**Task to carry out:** Search the records for the string "Math". Copy each line where it occurs.

Front-end code edit data:

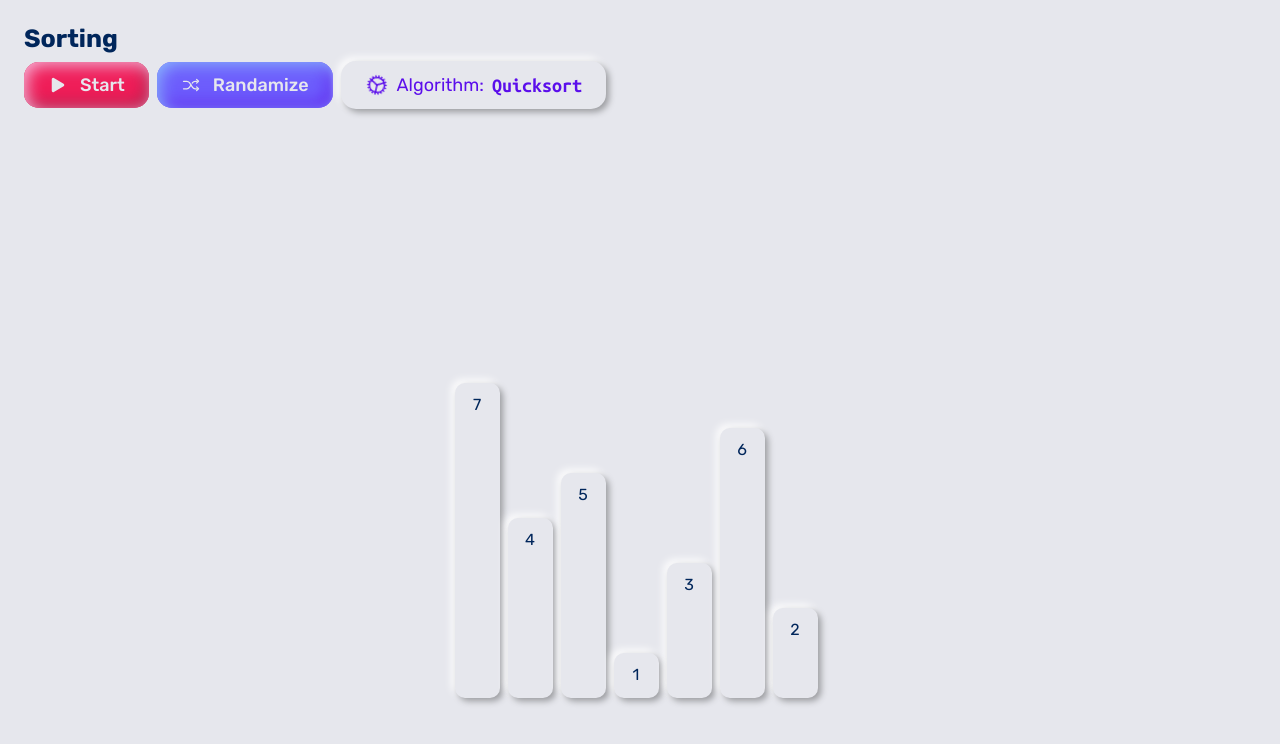
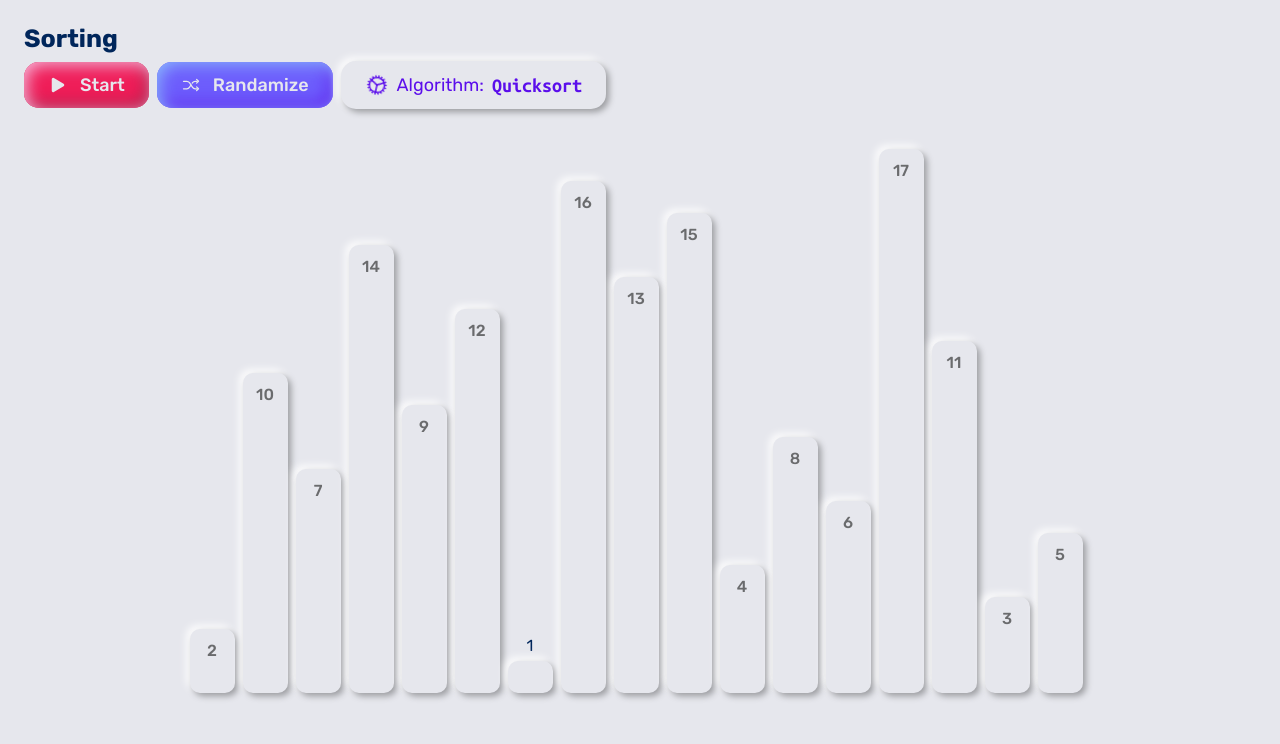
Before and after one commit to totokunaga/totokunaga-web, a Next.js app: page /algorithms/sorting in a window 1280 px wide. Shown: the top 744 px of the page. Built offline with nearby package versions, Linux system fonts and the light colour scheme.

Commit message:
Added animation speed changer

```diff
--- a/src/components/algorithms/sorting/Bar/Bar.tsx
+++ b/src/components/algorithms/sorting/Bar/Bar.tsx
@@ -39,6 +39,11 @@ export const Bar: React.FC<BarProp> = ({
       {status === "done" && (
         <div className={style.checkmark} style={{ marginBottom: 16 }} />
       )}
+      {height < 40 && (
+        <div style={{ marginBottom: 6 }}>
+          <span>{value}</span>
+        </div>
+      )}
       <div
         className={barClassName}
         style={{
@@ -49,7 +54,7 @@ export const Bar: React.FC<BarProp> = ({
           textAlign: "center",
         }}
       >
-        <span>{value}</span>
+        {height >= 40 && <span style={{ fontWeight: 500 }}>{value}</span>}
       </div>
       <div
         className={underbarClassName}
--- a/src/components/algorithms/sorting/Bar/bar.module.scss
+++ b/src/components/algorithms/sorting/Bar/bar.module.scss
@@ -9,6 +9,9 @@
 }
 
 .bar {
+  color: var(--greyLight-3);
+  // transition: background-color 0s;
+
   &.swap {
     color: var(--white);
     background-color: var(--primary);
@@ -36,7 +39,7 @@
   border-radius: 10px;
   background-color: var(--greyLight-2);
   opacity: 0;
-  transition: all 0.5s ease-in-out;
+  transition: all 0.25s ease-in-out;
   &.visible {
     opacity: 1;
   }
--- a/src/components/algorithms/sorting/BarBlock/BarBlock.tsx
+++ b/src/components/algorithms/sorting/BarBlock/BarBlock.tsx
@@ -12,27 +12,28 @@ import {
   setSortingAlgorithmExecuted,
 } from "@utils/slices";
 import { shuffle } from "@utils/functions/pages/algorithms/sorting/algorithms/shuffle";
+import { barBlockBottomOffset } from "@utils/constants";
 
 type BarBlockProp = {
-  barWidth?: number;
+  barWidth: number;
+  heightUnit: number;
   values: number[];
-  swapAnimationSpeed?: number;
 };
 
-const heightUnit = 45;
+const baseTransitionSpeed = 0.3;
 
 export const BarBlock: React.FC<BarBlockProp> = ({
   barWidth,
+  heightUnit,
   values,
-  swapAnimationSpeed = 0.5,
 }) => {
   const [barInfo, setBarInfo] = useState<InnerValue[]>([]);
   const [barIds, setBarIds] = useState<number[]>([]);
+  const [transitionSpeed, setTransitionSpeed] = useState(baseTransitionSpeed);
 
   const dispatch = useDispatch();
-  const { algorithm, algorithmExecuted, randomizeExecuted } = useSelector(
-    selectSortindingController
-  );
+  const { algorithm, algorithmExecuted, randomizeExecuted, algorithmSpeed } =
+    useSelector(selectSortindingController);
 
   const barBlockClassName = useMemo(() => {
     const classes = [style.barblock];
@@ -45,9 +46,13 @@ export const BarBlock: React.FC<BarBlockProp> = ({
   }, []);
 
   useEffect(() => {
-    setBarInfo(initBars(values));
+    setBarInfo(initBars(values, barWidth, heightUnit));
     setBarIds(values.map((v, i) => i));
   }, [values]);
+
+  useEffect(() => {
+    setTransitionSpeed(baseTransitionSpeed * algorithmSpeed);
+  }, [algorithmSpeed]);
 
   useEffect(() => {
     if (algorithmExecuted) {
@@ -64,6 +69,7 @@ export const BarBlock: React.FC<BarBlockProp> = ({
           const [newBarInfo, newBarIds] = animateBars(
             baseBarInfo,
             baseBarIds,
+            barWidth,
             animation
           );
           baseBarIds = newBarIds;
@@ -92,6 +98,7 @@ export const BarBlock: React.FC<BarBlockProp> = ({
           const [newBarInfo, newBarIds] = animateBars(
             baseBarInfo,
             baseBarIds,
+            barWidth,
             animation
           );
           baseBarIds = newBarIds;
@@ -114,15 +121,15 @@ export const BarBlock: React.FC<BarBlockProp> = ({
           key={i}
           className={barClassName}
           style={{
-            bottom: 60,
+            bottom: barBlockBottomOffset,
             left,
-            transition: `all ${swapAnimationSpeed}s ease-in-out`,
+            transition: `left ${transitionSpeed}s ease-in-out`,
           }}
         >
           <Bar
             status={status}
             height={size}
-            width={heightUnit}
+            width={barWidth}
             direction={"horizontal"}
             value={value}
           />
--- a/src/pages/algorithms/pathfinding/index.tsx
+++ b/src/pages/algorithms/pathfinding/index.tsx
@@ -2,7 +2,7 @@ import { useCallback, useEffect, useState } from "react";
 import { useDispatch } from "react-redux";
 
 import style from "@styles/default.module.scss";
-import { Grid, SortingControlSection } from "@components/algorithms";
+import { ControlSection, Grid } from "@components/algorithms";
 import { CELL_SIZE } from "@utils/constants";
 import { useWindowSize } from "@utils/hooks";
 import { MyHead } from "@components/common";
@@ -59,7 +59,7 @@ const PathfindingIndex: React.FC = () => {
         <div id={pathfindingPageId}>
           <div id={pathfindingConfigId}>
             <h3 style={{ marginBottom: 8 }}>Pathfinding</h3>
-            <SortingControlSection
+            <ControlSection
               onStartClick={onStartClick}
               algorithmExecuted={algorithmExecuted}
             />
--- a/src/pages/algorithms/sorting/index.tsx
+++ b/src/pages/algorithms/sorting/index.tsx
@@ -1,17 +1,60 @@
 import { MyHead } from "@components/common";
-import { pages } from "@utils/constants";
+import {
+  barBlockBottomOffset,
+  barIconSize,
+  BAR_BLOCK_WRAPPER,
+  defaultBarWidth,
+  defaultHeightUnit,
+  maxBars,
+  pages,
+  spaceBetweenBars,
+} from "@utils/constants";
 import style from "@styles/default.module.scss";
 import { BarBlock } from "@components/algorithms/sorting/BarBlock/BarBlock";
 import { useEffect, useState } from "react";
 import { SortingControlSection } from "@components/algorithms";
+import { shuffle } from "@utils/functions/pages/algorithms/sorting/algorithms";
 
 const { sorting } = pages;
 
+const minBars = 7;
+
 const SortingIndex: React.FC = () => {
   const [values, setValues] = useState<number[]>([]);
+  const [barWidth, setBarWidth] = useState<number>(0);
+  const [heightUnit, setHeightUnit] = useState<number>(0);
 
   useEffect(() => {
-    setValues([7, 4, 5, 1, 3, 6, 2]);
+    const wrapperElement = document.getElementById(BAR_BLOCK_WRAPPER);
+    if (wrapperElement) {
+      const parentWidth = wrapperElement.clientWidth;
+      const parentHeight = wrapperElement.clientHeight;
+
+      const barWidth = Math.min(
+        Math.floor(parentWidth / minBars),
+        defaultBarWidth
+      );
+      const numBars = Math.min(
+        Math.floor(parentWidth / (barWidth + spaceBetweenBars)),
+        maxBars
+      );
+
+      const heightUnit = Math.min(
+        Math.floor(
+          (parentHeight - barBlockBottomOffset - barIconSize) / numBars
+        ),
+        defaultHeightUnit
+      );
+
+      const randomValues = Array.from({ length: numBars }, () => null).map(
+        (_, i) => i + 1
+      );
+      shuffle(randomValues);
+
+      setBarWidth(barWidth);
+      setHeightUnit(heightUnit);
+      setValues(randomValues);
+    }
   }, []);
 
   return (
@@ -22,9 +65,13 @@ const SortingIndex: React.FC = () => {
         style={{ display: "flex", flexDirection: "column", height: "100vh" }}
       >
         <h3 style={{ marginBottom: 8 }}>Sorting</h3>
-        <SortingControlSection onStartClick={() => {}} />
-        <div id={"barblock-wrapper"} style={{ display: "flex", flex: 1 }}>
-          <BarBlock values={values} />
+        <SortingControlSection />
+        <div id={BAR_BLOCK_WRAPPER} style={{ display: "flex", flex: 1 }}>
+          <BarBlock
+            values={values}
+            barWidth={barWidth}
+            heightUnit={heightUnit}
+          />
         </div>
       </div>
     </>
--- a/src/utils/constants/pages/algorithms/sorting.ts
+++ b/src/utils/constants/pages/algorithms/sorting.ts
@@ -11,3 +11,12 @@ export const sortingAnimationSpeed: Record<SortingAnimationType, number> = {
   reset: 300,
   move: 0,
 };
+
+export const BAR_BLOCK_WRAPPER = "barblock-wrapper";
+export const defaultHeightUnit = 45;
+export const defaultBarWidth = 45;
+export const spaceBetweenBars = 8;
+
+export const barBlockBottomOffset = 65;
+export const barIconSize = 32;
+export const maxBars = 17;
--- a/src/utils/functions/pages/algorithms/sorting/index.ts
+++ b/src/utils/functions/pages/algorithms/sorting/index.ts
@@ -1,16 +1,21 @@
-import { sortingAnimationSpeed } from "@utils/constants";
+import { sortingAnimationSpeed, spaceBetweenBars } from "@utils/constants";
+import { store } from "@utils/slices";
 import {
   InnerValue,
   SortingAnimation,
   SortingAnimationType,
 } from "@utils/types";
 
-export const initBars = (values: number[]): InnerValue[] => {
+export const initBars = (
+  values: number[],
+  barWidth: number,
+  heightUnit: number
+): InnerValue[] => {
   const n = values.length;
-  const mostLeft = (heightUnit + spaceAmount) * (-n / 2);
+  const mostLeft = (barWidth + spaceBetweenBars) * (-n / 2);
 
   return values.map((v, i) => {
-    const left = mostLeft + (heightUnit + spaceAmount) * i;
+    const left = mostLeft + (barWidth + spaceBetweenBars) * i;
 
     return {
       value: v,
@@ -26,13 +31,12 @@ export const swapInnerValues = (
   barIds: number[],
   i: number,
   j: number,
-  heightUnit: number,
-  spaceAmount: number
+  barWidth: number
 ): [InnerValue[], number[]] => {
   const n = barInfo.length;
-  const mostLeft = (heightUnit + spaceAmount) * (-n / 2);
-  barInfo[barIds[i]].left = mostLeft + (heightUnit + spaceAmount) * j;
-  barInfo[barIds[j]].left = mostLeft + (heightUnit + spaceAmount) * i;
+  const mostLeft = (barWidth + spaceBetweenBars) * (-n / 2);
+  barInfo[barIds[i]].left = mostLeft + (barWidth + spaceBetweenBars) * j;
+  barInfo[barIds[j]].left = mostLeft + (barWidth + spaceBetweenBars) * i;
 
   const temp = barIds[i];
   barIds[i] = barIds[j];
@@ -40,12 +44,10 @@ export const swapInnerValues = (
   return [barInfo, barIds];
 };
 
-const heightUnit = 45;
-const spaceAmount = 8;
-
 export const animateBars = (
   barInfo: InnerValue[],
   barIds: number[],
+  barWidth: number,
   animation: SortingAnimation
 ): [InnerValue[], number[]] => {
   const { type, positionOne, positionTwo, positions } = animation;
@@ -68,8 +70,7 @@ export const animateBars = (
           newBarIds,
           positionOne!,
           positionTwo!,
-          heightUnit,
-          spaceAmount
+          barWidth
         );
         newBarInfo = swappedBarInfo;
         newBarIds = swappedBarIds;
@@ -82,8 +83,7 @@ export const animateBars = (
         newBarIds,
         positionOne!,
         positionTwo!,
-        heightUnit,
-        spaceAmount
+        barWidth
       );
       newBarInfo = movedBarInfo;
       newBarIds = movedBarIds;
@@ -119,11 +119,14 @@ export const getSortingAnimation = (
   positions: number[],
   duration?: number
 ) => {
+  const { algorithmSpeed } = store.getState().sortingController;
   const result: SortingAnimation = {
     type,
     duration: duration === undefined ? sortingAnimationSpeed[type] : duration,
   };
-  result.duration /= 1.25;
+
+  result.duration /= algorithmSpeed;
+
   switch (type) {
     case "focus":
     case "done":
```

**Response to this task:**
+      const barWidth = Math.min(
+        Math.floor(parentWidth / minBars),
+      const numBars = Math.min(
+        Math.floor(parentWidth / (barWidth + spaceBetweenBars)),
+      const heightUnit = Math.min(
+        Math.floor(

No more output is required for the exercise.